Troy Barden LB RJr. VMI
Tyler Fedison LB RFr. VMI
Tyler Queen LB FR Samford
Tyler Voyles LB Fr. Furman
Tyler Ward LB JR Mercer
Tyreik Lyles LB So. Wofford
Tyson Dickson LB SR Western Carolina
Weston Rountree LB So. Wofford
Will Coneway LB FR Mercer
Za’Von Whitaker LB R-Fr. The Citadel

Defensive Backs

A.J. Newman Jr. DB JR WCU
Aaquil Annoor DB Fr. Furman
Aaron Avant DB JR Mercer
Adekunle Olusanya DB R-So. Furman
Adrian King DB Fr. Chattanooga
Alex Avant DB SR Mercer
Alex Burch DB Fr. Furman
Alex Keys DB RSr. VMI
Alonzo Francois DB RSo. ETSU
A. Heyward DB RFr. ETSU
Andy Nichols DB JR Mercer
A. Simpson DB FR Samford
Aron Spann III DB So. The Citadel
Ben Roberts DB Jr. The Citadel
Bobby Gibbs DB RS SO WCU
B. Meccariello DB R-Fr. Furman
Bradley Lythgoe DB Fr. VMI
Brandon Coney DB FR Mercer
Brandon Gurley DB FR Mercer
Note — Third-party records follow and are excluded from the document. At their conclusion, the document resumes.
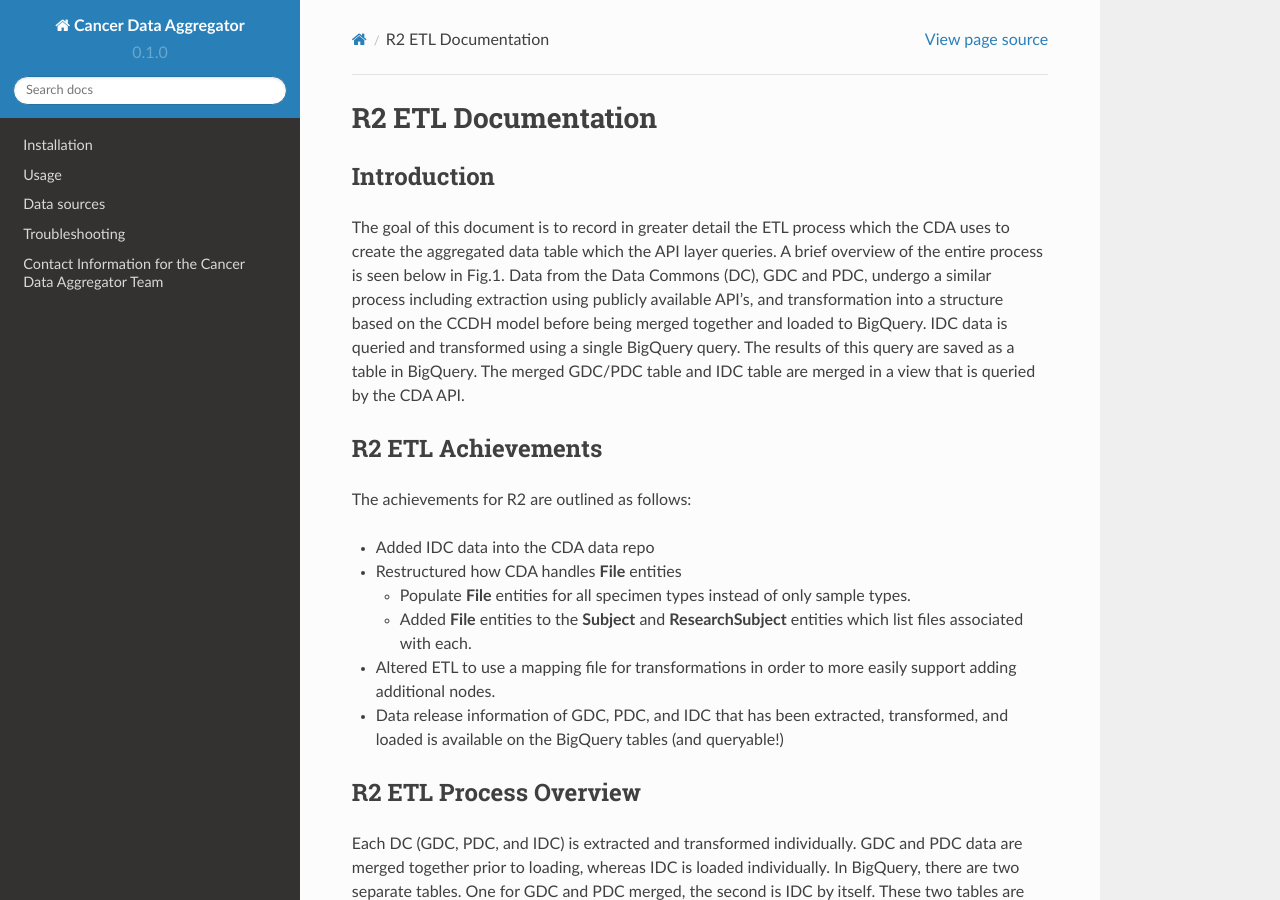
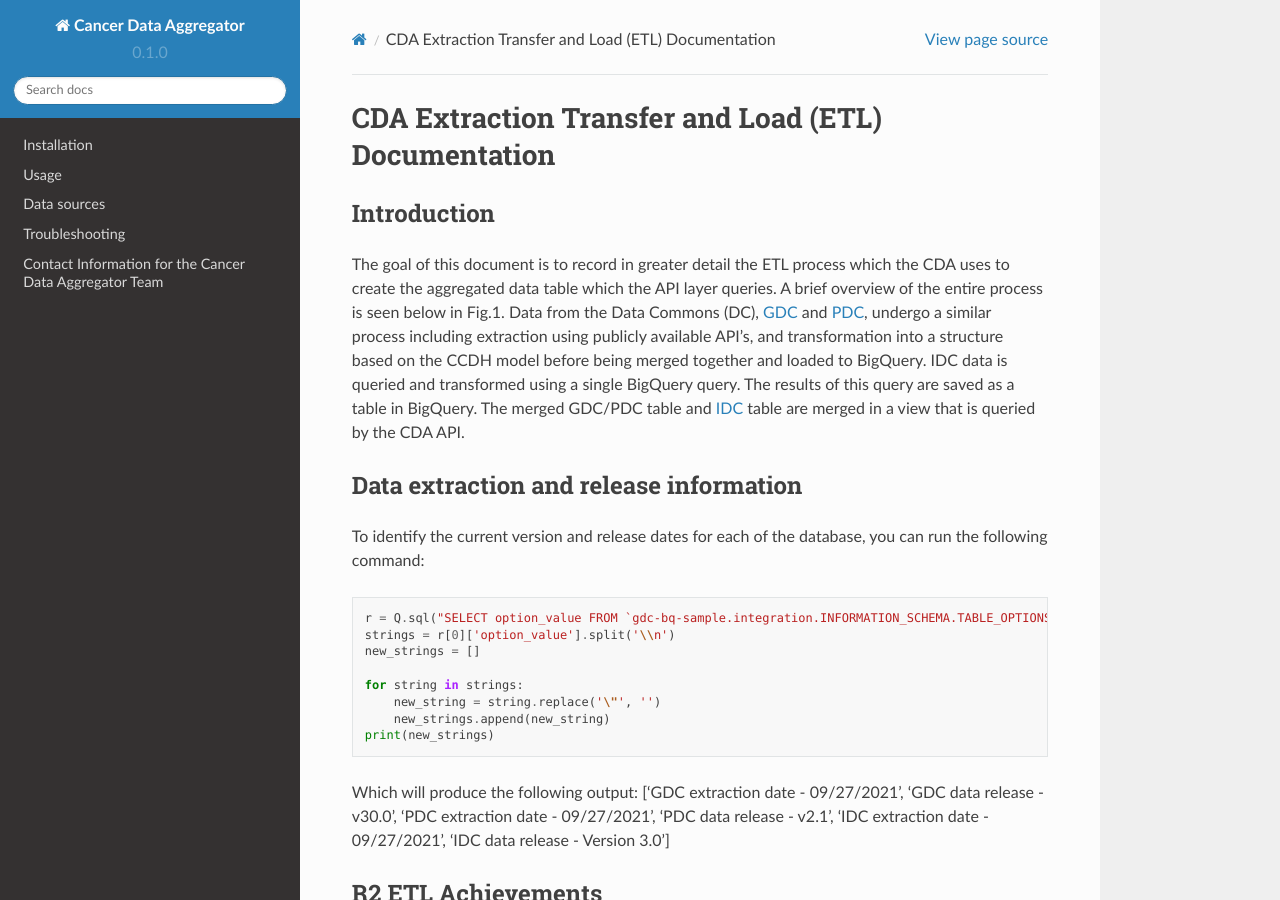
Before and after one commit to CancerDataAggregator/CDA-HelpDesk, a Sphinx documentation site: the page built from docs/source/ETL.md, in a window 1280 px wide and 900 px high. Built offline with Sphinx 7.4.7 and the Read the Docs theme 2.0.0, drawn with Linux system fonts in a browser that asks for light colours; pages that are not in the unit, such as notebooks, are missing from menus.

Commit message:
added links and release info fo ETL doc

````diff
--- a/docs/source/ETL.md
+++ b/docs/source/ETL.md
@@ -1,6 +1,23 @@
-# R2 ETL Documentation
+# CDA Extraction Transfer and Load (ETL) Documentation
 ## Introduction
-The goal of this document is to record in greater detail the ETL process which the CDA uses to create the aggregated data table which the API layer queries. A brief overview of the entire process is seen below in Fig.1. Data from the Data Commons (DC), GDC and PDC, undergo a similar process including extraction using publicly available API’s, and transformation into a structure based on the CCDH model before being merged together and loaded to BigQuery. IDC data is queried and transformed using a single BigQuery query. The results of this query are saved as a table in BigQuery. The merged GDC/PDC table and IDC table are merged in a view that is queried by the CDA API.
+The goal of this document is to record in greater detail the ETL process which the CDA uses to create the aggregated data table which the API layer queries. A brief overview of the entire process is seen below in Fig.1. Data from the Data Commons (DC), [GDC](https://portal.gdc.cancer.gov/) and [PDC](https://pdc.cancer.gov/pdc/), undergo a similar process including extraction using publicly available API’s, and transformation into a structure based on the CCDH model before being merged together and loaded to BigQuery. IDC data is queried and transformed using a single BigQuery query. The results of this query are saved as a table in BigQuery. The merged GDC/PDC table and [IDC](https://portal.imaging.datacommons.cancer.gov/) table are merged in a view that is queried by the CDA API.
+
+## Data extraction and release information
+To identify the current version and release dates for each of the database, you can run the following command:
+
+```
+r = Q.sql("SELECT option_value FROM `gdc-bq-sample.integration.INFORMATION_SCHEMA.TABLE_OPTIONS` WHERE table_name = 'all_v1'")
+strings = r[0]['option_value'].split('\\n')
+new_strings = []
+
+for string in strings:
+    new_string = string.replace('\"', '')
+    new_strings.append(new_string)
+print(new_strings)
+```
+
+Which will produce the following output:
+['GDC extraction date - 09/27/2021', 'GDC data release - v30.0', 'PDC extraction date - 09/27/2021', 'PDC data release - v2.1', 'IDC extraction date - 09/27/2021', 'IDC data release - Version 3.0']
 
 ## R2 ETL Achievements
 The achievements for R2 are outlined as follows:
````
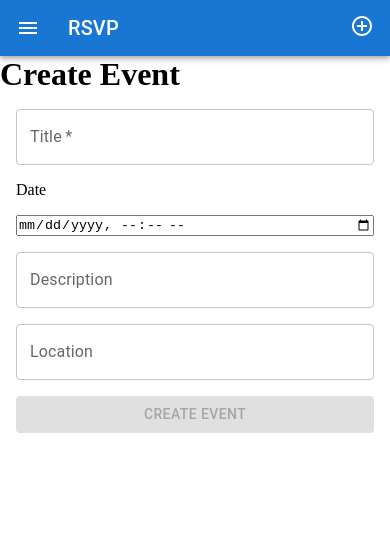
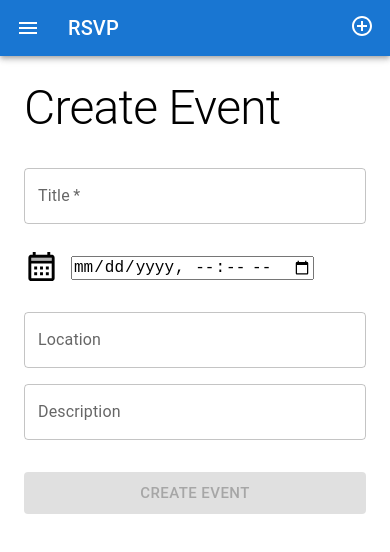
Before and after one commit to ChaseC99/rsvp, a Next.js app: page /create in a window 390 px wide. Shown: the top 552 px of the page. Built offline with nearby package versions, Linux system fonts and the light colour scheme.

Commit message:
Improve Create page
- Cleaned up styling
- Added a new mobile friendly date picker

```diff
--- /dev/null
+++ b/app/_components/date-picker.tsx
@@ -0,0 +1,34 @@
+import CalendarMonthTwoToneIcon from '@mui/icons-material/CalendarMonthTwoTone';
+
+type DatePickerProps = {
+    ref: React.ForwardedRef<HTMLInputElement>;
+}
+
+export default function DatePicker(props: DatePickerProps) {
+    return (
+        <div style={styles.wrapper}>
+            <label htmlFor="date">
+                <CalendarMonthTwoToneIcon fontSize='large'/>
+            </label>
+            <input
+                id="date"
+                type="datetime-local"
+                ref={props.ref}
+                style={styles.dateInput}
+            />
+        </div>
+    )
+}
+
+const styles = {
+    wrapper: {
+        padding: "1rem, 0.75rem",
+        display: "flex",
+        alignItems: "center",
+        gap: "0.75rem",
+        height: "3.5rem",
+    },
+    dateInput: {
+        fontSize: "1rem",
+    }
+}
--- a/app/create/page.tsx
+++ b/app/create/page.tsx
@@ -2,7 +2,8 @@
 
 import { useRef, useState } from "react";
 import { useRouter } from 'next/navigation'
-import { Autocomplete, Button, TextField } from "@mui/material";
+import { Autocomplete, Button, TextField, Typography } from "@mui/material";
+import DatePicker from "../_components/date-picker";
 
 export default function CreateEvent() {
     const router = useRouter();
@@ -42,7 +43,9 @@ export default function CreateEvent() {
 
     return (
         <div>
-            <h1>Create Event</h1>
+            <Typography variant="h1" style={styles.header}>
+                Create Event
+            </Typography>
             <form onSubmit={handleSubmit} style={styles.form}>
                 <TextField
                     id="title"
@@ -53,16 +56,7 @@ export default function CreateEvent() {
                     onChange={(event) => setTitle(event.target.value)}
                 />
 
-                <label htmlFor="date">Date</label>
-                <input type="datetime-local" ref={dateRef} />
-
-                <TextField
-                    id="description"
-                    label="Description"
-                    variant="outlined"
-                    multiline
-                    inputRef={descriptionRef}
-                />
+                <DatePicker ref={dateRef} />
 
                 <Autocomplete
                     id="location"
@@ -80,10 +74,21 @@ export default function CreateEvent() {
                     ]}
                 />
 
+
+                <TextField
+                    id="description"
+                    label="Description"
+                    variant="outlined"
+                    multiline
+                    inputRef={descriptionRef}
+                />
+
                 <Button
                     disabled={title === ""}
                     type="submit"
                     variant="contained"
+                    size="large"
+                    style={styles.submitButton}
                 >
                     Create event
                 </Button>
@@ -93,10 +98,16 @@ export default function CreateEvent() {
 }
 
 const styles = {
+    header: {
+        fontSize: "3rem",
+        marginBottom: "2rem",
+    },
     form: {
         display: 'flex',
         flexDirection: 'column' as 'column',
         gap: '1rem',
-        padding: '1rem',
+    },
+    submitButton: {
+        marginTop: "1rem",
     }
 }
--- a/app/globals.css
+++ b/app/globals.css
@@ -93,6 +93,7 @@ a {
 
 @media (prefers-color-scheme: dark) {
   html {
-    color-scheme: dark;
+    /* Remove dark mode for now, since it breaks the create page */
+    /* color-scheme: dark; */
   }
 }
--- a/app/layout.tsx
+++ b/app/layout.tsx
@@ -16,7 +16,9 @@ export default function RootLayout({
     <html lang="en">
       <body>
         <Navbar />
-        {children}
+        <div style={{padding: "1.5rem"}}>
+          {children}
+        </div>
       </body>
     </html>
   )
```
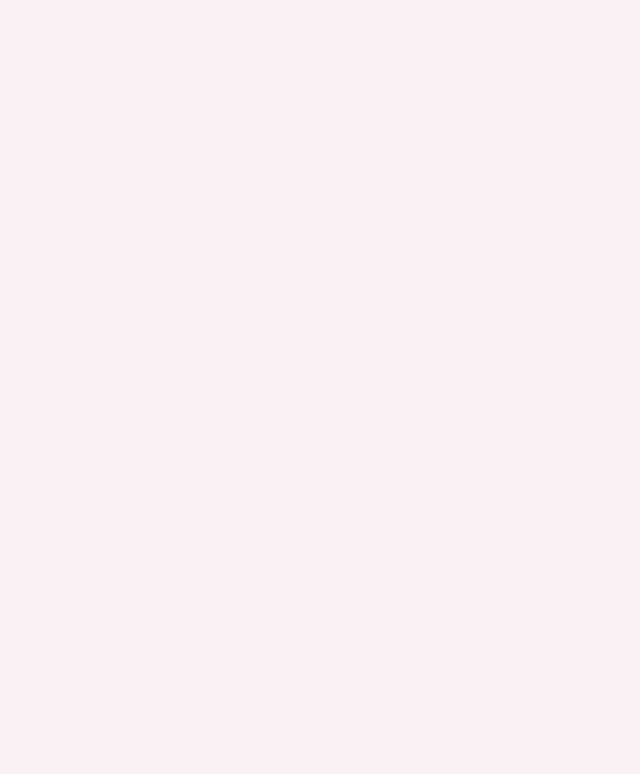
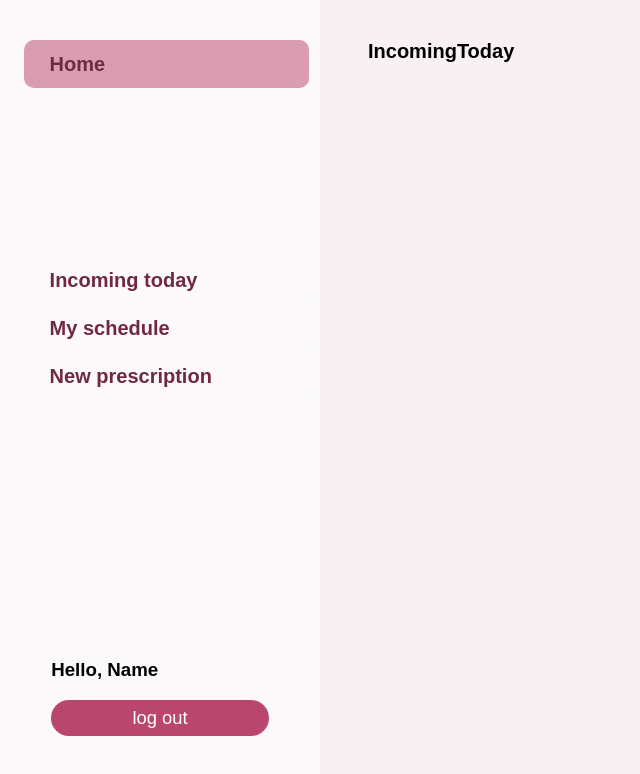
Before and after one commit to achwi00/vetclinic-front, a React (Create React App) app: page /dashboard/incoming in a window 1280 px wide. Before the commit this address had no page. Shown: the top 774 px of the page, without its empty margins (0-640 px from the left). Built offline with nearby package versions, Linux system fonts and the light colour scheme.

Commit message:
[Chore] add new route

```diff
--- a/src/App.js
+++ b/src/App.js
@@ -12,6 +12,9 @@ import TestView from "./views/TestView";
 import {UserProvider} from "./UserContext";
 import DashboardNewPet from "./views/user_dashboard/DashboardNewPet";
 import DashboardVisits from "./views/user_dashboard/DashboardVisits";
+import NewPrescriptionDashboard from "./views/vet_dashboard/NewPrescriptionDashboard";
+import DashboardIncomingToday from "./views/vet_dashboard/DashboardIncomingToday";
+import DashboardMySchedule from "./views/vet_dashboard/DashboardMySchedule";
 
 function App() {
   return (
@@ -29,7 +32,9 @@ function App() {
           <Route path="/dashboard/pet/:petName" element={<DashboardPet/>}/>
           <Route path="/dashboard/new-pet" element={<DashboardNewPet/>}/>
           <Route path="/dashboard/visits" element={<DashboardVisits/>}/>
-          {/*<Route path="/dashboard/my-pets" element={<MyPetGroups/>}/>*/}
+          <Route path="/dashboard/new-prescription" element={<NewPrescriptionDashboard/>}/>
+          <Route path="/dashboard/incoming" element={<DashboardIncomingToday/>}/>
+          <Route path="/dashboard/my-schedule" element={<DashboardMySchedule/>}/>
         </Routes>
       </Router>
     </UserProvider>
--- a/src/views/DashBoardHome.js
+++ b/src/views/DashBoardHome.js
@@ -21,6 +21,7 @@ function DashBoardHome(){
                 return [
                     {label: 'Incoming today', href:'#'},
                     {label: 'My schedule', href:'#'},
+                    {label: 'New prescription', href:'/dashboard/new-prescription'},
                 ]
             case 'RECEPTIONIST':
                 return [
--- /dev/null
+++ b/src/views/vet_dashboard/DashboardIncomingToday.js
@@ -0,0 +1,28 @@
+import React, {useContext} from "react";
+import '../../index.css'
+import '../../../src/styles/dashboard.css'
+import SideMenu from "../../component/SideMenu";
+import {UserContext} from "../../UserContext";
+
+function DashBoardHome(){
+    const {user} = useContext(UserContext);
+
+    const buttons = [
+        {label: 'Incoming today', href:'/dashboard/incoming'},
+        {label: 'My schedule', href:'/dashboard/my-schedule'},
+        {label: 'New prescription', href:'/dashboard/new-prescription'},
+    ]
+
+    return(
+        <div className="all-holder">
+            <SideMenu buttons={buttons}/>
+            <div className="content-holder">
+                <div className="centring-main">
+                    <h2 className="site-tracker">IncomingToday</h2>
+
+                </div>
+            </div>
+        </div>
+    );
+}
+export default DashBoardHome;
--- /dev/null
+++ b/src/views/vet_dashboard/DashboardMySchedule.js
@@ -0,0 +1,28 @@
+import React, {useContext} from "react";
+import '../../index.css'
+import '../../../src/styles/dashboard.css'
+import SideMenu from "../../component/SideMenu";
+import {UserContext} from "../../UserContext";
+
+function DashBoardHome(){
+    const {user} = useContext(UserContext);
+
+    const buttons = [
+        {label: 'Incoming today', href:'/dashboard/incoming'},
+        {label: 'My schedule', href:'/dashboard/my-schedule'},
+        {label: 'New prescription', href:'/dashboard/new-prescription'},
+    ]
+
+    return(
+        <div className="all-holder">
+            <SideMenu buttons={buttons}/>
+            <div className="content-holder">
+                <div className="centring-main">
+                    <h2 className="site-tracker">My schedule</h2>
+
+                </div>
+            </div>
+        </div>
+    );
+}
+export default DashBoardHome;
--- /dev/null
+++ b/src/views/vet_dashboard/NewPrescriptionDashboard.js
@@ -0,0 +1,28 @@
+import React, {useContext} from "react";
+import '../../index.css'
+import '../../../src/styles/dashboard.css'
+import SideMenu from "../../component/SideMenu";
+import {UserContext} from "../../UserContext";
+
+function DashBoardHome(){
+    const {user} = useContext(UserContext);
+
+    const buttons = [
+        {label: 'Incoming today', href:'/dashboard/incoming'},
+        {label: 'My schedule', href:'/dashboard/my-schedule'},
+        {label: 'New prescription', href:'/dashboard/new-prescription'},
+    ]
+
+    return(
+        <div className="all-holder">
+            <SideMenu buttons={buttons}/>
+            <div className="content-holder">
+                <div className="centring-main">
+                    <h2 className="site-tracker">New prescription</h2>
+
+                </div>
+            </div>
+        </div>
+    );
+}
+export default DashBoardHome;
```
Bryan Okeh DB Fr. Furman
Bryce Suber DB RFr. ETSU
Bryce Wilson DB RS FR WCU
C.J. Fritz DB So. Chattanooga
C.J. Toomer DB SO Samford
Carl Cunningham Jr. DB So. The Citadel
Cedric Nettles DB Sr. Chattanooga
C. Steverson DB Fr. The Citadel
Charlie Jackson DB RFr. ETSU
Chaz Claunch DB SO Samford
Chris Armfield DB Sr. Wofford
Chris Howard DB RFr. ETSU
C. Gibson DB RFr. ETSU
Christian Stark DB FR Samford
C. Waddell DB Fr. VMI
Cody Brooks DB JR Samford
Cole Higbie DB Jr. Wofford
Curt Nixon DB R-Fr. The Citadel
Curtis Roach DB FR WCU
D.J. Williams DB Fr. Chattanooga
Damian Jones DB RSr. VMI
Daren Ardis DB Jr. ETSU
Darron Paschal DB Fr. Wofford
Dee Delaney DB Jr. The Citadel
D. Cortner DB FR WCU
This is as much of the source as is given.